Mapping the world's opinions

About us Style guide Log in  |  Sign up

Opinion map

Ethics
Politics
Religion
The cake that Colorado baker Jack Phillips refused to bake was the kindling that lit a nation-wide discussion in the USA - can a business deny service to an individual purely on the basis of their sexual orientation? As the Supreme Court came to a verdict in favour of the baker, the narrowness of the ruling still left the overarching question unanswered. The baker was quickly followed by others who stood up in solidarity of his beliefs - the Richland florist and the Kentucky county clerk. The resultant discussion has pitted religious freedom against the civil liberties of same-sex couples and LGBT individuals.

Positions

Arguments supporting this position

Details

Context

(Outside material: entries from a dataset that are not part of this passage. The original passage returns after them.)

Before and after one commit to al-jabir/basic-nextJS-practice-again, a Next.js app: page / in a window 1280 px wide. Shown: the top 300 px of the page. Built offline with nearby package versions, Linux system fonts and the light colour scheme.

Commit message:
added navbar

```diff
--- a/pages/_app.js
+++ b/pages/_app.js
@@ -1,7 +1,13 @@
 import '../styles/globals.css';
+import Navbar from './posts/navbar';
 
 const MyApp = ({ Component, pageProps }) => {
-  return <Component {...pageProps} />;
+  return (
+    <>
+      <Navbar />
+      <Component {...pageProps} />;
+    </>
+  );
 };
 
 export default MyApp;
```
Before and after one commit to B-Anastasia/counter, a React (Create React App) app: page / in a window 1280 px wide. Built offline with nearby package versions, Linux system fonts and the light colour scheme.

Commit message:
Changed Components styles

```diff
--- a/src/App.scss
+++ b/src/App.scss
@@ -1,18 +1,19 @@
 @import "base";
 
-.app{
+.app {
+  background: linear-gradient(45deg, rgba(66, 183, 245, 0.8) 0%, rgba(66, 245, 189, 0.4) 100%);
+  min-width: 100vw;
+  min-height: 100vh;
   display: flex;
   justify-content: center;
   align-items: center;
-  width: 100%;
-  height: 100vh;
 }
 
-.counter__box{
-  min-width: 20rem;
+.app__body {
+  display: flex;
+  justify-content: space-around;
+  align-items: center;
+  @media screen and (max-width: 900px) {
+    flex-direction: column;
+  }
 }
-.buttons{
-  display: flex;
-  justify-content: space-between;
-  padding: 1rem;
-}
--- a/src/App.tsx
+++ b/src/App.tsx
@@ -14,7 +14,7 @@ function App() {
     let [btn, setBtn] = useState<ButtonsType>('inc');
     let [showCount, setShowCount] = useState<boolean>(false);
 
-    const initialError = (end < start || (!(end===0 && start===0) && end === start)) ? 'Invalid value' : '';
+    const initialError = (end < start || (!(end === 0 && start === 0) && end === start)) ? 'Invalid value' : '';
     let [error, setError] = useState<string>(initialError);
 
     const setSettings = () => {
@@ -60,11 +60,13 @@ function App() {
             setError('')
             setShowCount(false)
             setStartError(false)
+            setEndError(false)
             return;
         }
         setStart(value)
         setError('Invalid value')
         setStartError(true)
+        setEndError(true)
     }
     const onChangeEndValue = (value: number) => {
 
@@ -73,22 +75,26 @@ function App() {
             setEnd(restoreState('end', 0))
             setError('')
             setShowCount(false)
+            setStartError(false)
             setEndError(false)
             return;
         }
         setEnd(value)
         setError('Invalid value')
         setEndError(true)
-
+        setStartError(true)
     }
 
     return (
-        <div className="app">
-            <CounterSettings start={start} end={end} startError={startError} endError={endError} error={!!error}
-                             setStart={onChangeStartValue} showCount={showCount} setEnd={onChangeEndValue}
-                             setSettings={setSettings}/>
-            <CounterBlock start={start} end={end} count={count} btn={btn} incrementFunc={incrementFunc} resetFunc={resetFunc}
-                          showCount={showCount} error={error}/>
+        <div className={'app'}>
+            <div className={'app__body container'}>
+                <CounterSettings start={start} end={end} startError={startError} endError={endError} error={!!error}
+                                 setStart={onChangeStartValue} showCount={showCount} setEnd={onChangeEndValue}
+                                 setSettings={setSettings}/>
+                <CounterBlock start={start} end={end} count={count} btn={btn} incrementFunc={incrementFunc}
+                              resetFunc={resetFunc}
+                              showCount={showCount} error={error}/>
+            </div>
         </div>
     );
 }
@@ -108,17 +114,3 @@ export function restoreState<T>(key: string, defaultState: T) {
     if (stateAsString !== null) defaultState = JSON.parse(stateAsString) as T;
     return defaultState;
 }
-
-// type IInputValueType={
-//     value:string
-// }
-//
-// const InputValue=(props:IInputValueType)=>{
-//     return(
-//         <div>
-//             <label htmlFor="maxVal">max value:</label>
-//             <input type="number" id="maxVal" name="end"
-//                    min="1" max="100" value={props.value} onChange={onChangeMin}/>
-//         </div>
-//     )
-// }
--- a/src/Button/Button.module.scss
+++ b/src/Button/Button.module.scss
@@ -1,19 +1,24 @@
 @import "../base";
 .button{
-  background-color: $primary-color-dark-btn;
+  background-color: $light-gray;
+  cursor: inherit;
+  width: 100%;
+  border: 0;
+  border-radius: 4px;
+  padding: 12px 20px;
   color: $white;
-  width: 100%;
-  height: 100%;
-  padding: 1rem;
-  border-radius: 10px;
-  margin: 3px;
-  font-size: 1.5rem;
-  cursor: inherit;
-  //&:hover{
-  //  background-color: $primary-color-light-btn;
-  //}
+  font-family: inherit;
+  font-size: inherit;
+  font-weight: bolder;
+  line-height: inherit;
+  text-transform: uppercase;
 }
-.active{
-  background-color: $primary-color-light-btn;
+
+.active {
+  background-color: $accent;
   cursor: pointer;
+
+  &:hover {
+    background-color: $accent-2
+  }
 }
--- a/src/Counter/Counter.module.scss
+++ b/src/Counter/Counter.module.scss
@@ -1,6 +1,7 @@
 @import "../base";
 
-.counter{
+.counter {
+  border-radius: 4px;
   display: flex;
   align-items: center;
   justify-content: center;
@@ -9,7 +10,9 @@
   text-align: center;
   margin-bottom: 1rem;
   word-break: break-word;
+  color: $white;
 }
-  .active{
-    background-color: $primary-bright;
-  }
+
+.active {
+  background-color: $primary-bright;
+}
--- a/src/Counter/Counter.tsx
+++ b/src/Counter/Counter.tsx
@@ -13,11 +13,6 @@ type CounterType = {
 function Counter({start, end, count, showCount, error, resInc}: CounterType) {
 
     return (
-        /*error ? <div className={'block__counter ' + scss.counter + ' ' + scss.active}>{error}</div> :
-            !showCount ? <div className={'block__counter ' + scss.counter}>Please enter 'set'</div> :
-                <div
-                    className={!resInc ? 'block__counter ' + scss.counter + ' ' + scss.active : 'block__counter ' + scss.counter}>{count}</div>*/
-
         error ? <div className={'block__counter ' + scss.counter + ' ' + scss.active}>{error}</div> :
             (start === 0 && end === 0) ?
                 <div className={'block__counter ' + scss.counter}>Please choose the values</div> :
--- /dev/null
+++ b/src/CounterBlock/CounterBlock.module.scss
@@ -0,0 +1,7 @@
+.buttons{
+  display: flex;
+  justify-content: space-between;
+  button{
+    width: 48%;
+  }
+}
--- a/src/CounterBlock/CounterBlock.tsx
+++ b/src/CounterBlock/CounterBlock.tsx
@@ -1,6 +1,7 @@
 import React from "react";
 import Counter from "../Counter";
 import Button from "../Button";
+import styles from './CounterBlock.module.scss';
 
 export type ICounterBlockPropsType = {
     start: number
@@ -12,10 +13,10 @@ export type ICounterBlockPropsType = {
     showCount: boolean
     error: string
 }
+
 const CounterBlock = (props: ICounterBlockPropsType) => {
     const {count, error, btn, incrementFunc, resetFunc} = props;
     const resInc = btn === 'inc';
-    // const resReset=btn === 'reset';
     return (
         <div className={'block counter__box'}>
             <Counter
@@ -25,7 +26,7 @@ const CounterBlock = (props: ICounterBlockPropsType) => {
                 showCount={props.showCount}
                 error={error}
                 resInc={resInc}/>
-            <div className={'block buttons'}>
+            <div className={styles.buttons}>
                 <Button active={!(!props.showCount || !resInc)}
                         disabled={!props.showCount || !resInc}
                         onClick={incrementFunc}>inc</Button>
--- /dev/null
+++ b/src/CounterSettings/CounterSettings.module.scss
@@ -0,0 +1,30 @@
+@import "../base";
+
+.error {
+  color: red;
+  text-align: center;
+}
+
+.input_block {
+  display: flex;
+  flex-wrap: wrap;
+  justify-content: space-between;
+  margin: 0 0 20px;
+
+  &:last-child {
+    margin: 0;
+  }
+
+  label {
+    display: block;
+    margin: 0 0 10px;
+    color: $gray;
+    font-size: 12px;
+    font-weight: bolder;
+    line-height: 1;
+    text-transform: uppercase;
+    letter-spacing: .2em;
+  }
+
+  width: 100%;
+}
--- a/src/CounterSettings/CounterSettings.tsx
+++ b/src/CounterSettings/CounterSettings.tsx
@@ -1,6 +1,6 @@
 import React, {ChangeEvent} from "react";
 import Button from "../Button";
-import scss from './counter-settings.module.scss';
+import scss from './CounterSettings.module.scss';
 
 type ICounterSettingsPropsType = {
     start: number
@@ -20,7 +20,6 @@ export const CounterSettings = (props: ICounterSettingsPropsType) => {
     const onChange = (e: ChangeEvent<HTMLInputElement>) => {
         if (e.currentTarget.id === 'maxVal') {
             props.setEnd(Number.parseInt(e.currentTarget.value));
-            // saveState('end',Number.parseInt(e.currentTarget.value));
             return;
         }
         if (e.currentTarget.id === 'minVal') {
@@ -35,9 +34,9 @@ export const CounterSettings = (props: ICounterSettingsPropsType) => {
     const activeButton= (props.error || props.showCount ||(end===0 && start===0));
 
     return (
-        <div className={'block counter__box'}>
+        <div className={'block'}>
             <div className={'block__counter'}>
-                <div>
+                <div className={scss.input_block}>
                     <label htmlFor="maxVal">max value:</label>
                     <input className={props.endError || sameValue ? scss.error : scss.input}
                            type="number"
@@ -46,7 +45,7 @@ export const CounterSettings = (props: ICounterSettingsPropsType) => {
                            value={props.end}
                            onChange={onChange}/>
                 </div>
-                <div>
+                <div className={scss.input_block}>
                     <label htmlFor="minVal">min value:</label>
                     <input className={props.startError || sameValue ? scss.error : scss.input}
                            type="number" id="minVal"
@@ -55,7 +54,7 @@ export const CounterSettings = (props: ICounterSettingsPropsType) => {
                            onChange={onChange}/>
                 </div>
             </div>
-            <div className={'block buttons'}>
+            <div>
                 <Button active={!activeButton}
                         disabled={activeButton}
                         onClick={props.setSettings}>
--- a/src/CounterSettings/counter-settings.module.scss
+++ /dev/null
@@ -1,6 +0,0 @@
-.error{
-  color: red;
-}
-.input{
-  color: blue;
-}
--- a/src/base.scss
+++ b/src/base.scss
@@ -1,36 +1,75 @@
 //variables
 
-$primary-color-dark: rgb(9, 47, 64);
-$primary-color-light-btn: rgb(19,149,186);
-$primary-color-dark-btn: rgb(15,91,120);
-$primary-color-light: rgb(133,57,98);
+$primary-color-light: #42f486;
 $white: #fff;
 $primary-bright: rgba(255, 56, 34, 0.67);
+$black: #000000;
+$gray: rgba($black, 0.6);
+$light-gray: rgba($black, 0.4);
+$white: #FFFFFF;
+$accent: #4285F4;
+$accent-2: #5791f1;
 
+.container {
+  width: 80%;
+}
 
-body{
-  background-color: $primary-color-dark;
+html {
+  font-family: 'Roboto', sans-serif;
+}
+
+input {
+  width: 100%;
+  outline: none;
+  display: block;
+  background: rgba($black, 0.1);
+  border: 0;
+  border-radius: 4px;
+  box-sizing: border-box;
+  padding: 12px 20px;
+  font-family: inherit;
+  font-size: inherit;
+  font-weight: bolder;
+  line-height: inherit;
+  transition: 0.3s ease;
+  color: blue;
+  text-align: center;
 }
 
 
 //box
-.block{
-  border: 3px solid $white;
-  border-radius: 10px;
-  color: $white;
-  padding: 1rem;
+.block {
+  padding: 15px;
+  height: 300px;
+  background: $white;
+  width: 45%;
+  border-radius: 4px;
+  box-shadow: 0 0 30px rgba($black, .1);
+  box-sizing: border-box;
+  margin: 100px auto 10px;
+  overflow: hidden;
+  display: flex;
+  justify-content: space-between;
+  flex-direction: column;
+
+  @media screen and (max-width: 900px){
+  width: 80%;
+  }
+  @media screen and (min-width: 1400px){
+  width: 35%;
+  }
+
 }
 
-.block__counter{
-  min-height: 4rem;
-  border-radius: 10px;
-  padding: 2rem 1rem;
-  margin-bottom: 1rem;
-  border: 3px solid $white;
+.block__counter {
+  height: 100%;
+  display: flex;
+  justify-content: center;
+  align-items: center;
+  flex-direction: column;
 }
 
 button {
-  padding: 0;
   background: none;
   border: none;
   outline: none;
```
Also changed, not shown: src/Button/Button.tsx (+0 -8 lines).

Most Western liberal democracies organise themselves as secular nations. As such, the laws they write and the protections they assure their citizens are meant to uphold their liberties regardless of, and often in the face of, religious sentiments.

The Argument

The principle of non-discrimination is the building block of many developed nations. Every person, regardless of creed or race or gender, ought to be treated equally. For this purpose we institute laws that make it illegal to fire, hire or refuse service to people on the basis of who they are. Given that we hold this principle of non-discrimination in high regard in both our courts of law and personal lives, it makes sense for these principles to be prioritised when we have such disputes. It is a poor state that watches helplessly as swathes of its population are mistreated. These non-discrimination laws/principles should therefore be respected by everyone - regardless of religious affiliation.

Counter arguments

It could be argued that discrimination on the basis of religious beliefs is an equally important question in this discussion. If a Christian or a Muslim were to be refused service because they were people of faith, that would be unacceptable. It would also be unacceptable to force Christians or Muslims to feel that they are not equal citizens because of their religious beliefs.

Premises

P1. The law states that discrimination is unacceptable on any grounds P2. It is legitimate for the law overrides religious teachings that claim discrimination of LGBT couples is necessary C1. Therefore, religiously based discrimination against LGBT couples in unacceptable.

Rejecting the premises

Enter the technical rejections of the premises here ...

References

Content references here ...

Proponents

Your take

Do you agree?

Sign up or log in to record your thoughts on this argument

Next step

Explore the next argument

This page was last edited on Sunday, 2 Sep 2018 at 16:44 UTC